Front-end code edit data
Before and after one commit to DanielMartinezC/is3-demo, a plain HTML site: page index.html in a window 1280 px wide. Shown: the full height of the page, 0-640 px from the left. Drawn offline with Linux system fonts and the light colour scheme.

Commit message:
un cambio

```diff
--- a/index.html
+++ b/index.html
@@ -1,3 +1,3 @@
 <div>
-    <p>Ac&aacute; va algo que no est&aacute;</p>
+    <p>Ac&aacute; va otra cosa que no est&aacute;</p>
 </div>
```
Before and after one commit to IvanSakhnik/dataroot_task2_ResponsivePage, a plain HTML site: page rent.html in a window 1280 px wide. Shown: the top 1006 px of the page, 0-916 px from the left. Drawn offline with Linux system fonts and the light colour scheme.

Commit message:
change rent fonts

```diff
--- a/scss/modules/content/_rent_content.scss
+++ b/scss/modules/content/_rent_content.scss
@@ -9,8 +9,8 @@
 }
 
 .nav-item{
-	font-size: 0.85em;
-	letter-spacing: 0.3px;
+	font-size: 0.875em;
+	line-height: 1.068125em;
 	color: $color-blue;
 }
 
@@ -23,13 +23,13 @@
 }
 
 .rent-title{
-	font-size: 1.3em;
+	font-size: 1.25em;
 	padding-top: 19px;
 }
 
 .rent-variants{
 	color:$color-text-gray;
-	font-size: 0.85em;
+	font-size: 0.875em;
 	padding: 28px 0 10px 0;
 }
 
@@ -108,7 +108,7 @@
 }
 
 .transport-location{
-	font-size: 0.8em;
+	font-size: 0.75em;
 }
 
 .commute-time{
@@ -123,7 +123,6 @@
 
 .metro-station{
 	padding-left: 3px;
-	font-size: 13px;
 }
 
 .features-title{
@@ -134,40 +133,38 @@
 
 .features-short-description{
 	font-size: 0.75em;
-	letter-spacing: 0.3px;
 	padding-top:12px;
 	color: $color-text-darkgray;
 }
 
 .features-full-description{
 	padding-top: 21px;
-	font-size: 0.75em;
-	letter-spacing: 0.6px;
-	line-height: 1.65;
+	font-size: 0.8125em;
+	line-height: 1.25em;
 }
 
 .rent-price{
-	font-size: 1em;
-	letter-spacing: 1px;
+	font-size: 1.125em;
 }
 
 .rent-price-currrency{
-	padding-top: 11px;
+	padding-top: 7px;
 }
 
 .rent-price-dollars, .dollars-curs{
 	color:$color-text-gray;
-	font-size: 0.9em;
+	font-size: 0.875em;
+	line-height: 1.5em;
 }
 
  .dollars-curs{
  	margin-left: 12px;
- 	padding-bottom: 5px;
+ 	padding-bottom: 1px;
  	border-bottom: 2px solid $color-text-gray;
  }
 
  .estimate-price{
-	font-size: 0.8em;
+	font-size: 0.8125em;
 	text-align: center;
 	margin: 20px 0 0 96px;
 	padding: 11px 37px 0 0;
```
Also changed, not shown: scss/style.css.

Directions
Find the number of lines in the records that include the word "padding". Write only that number.

Response to the task
10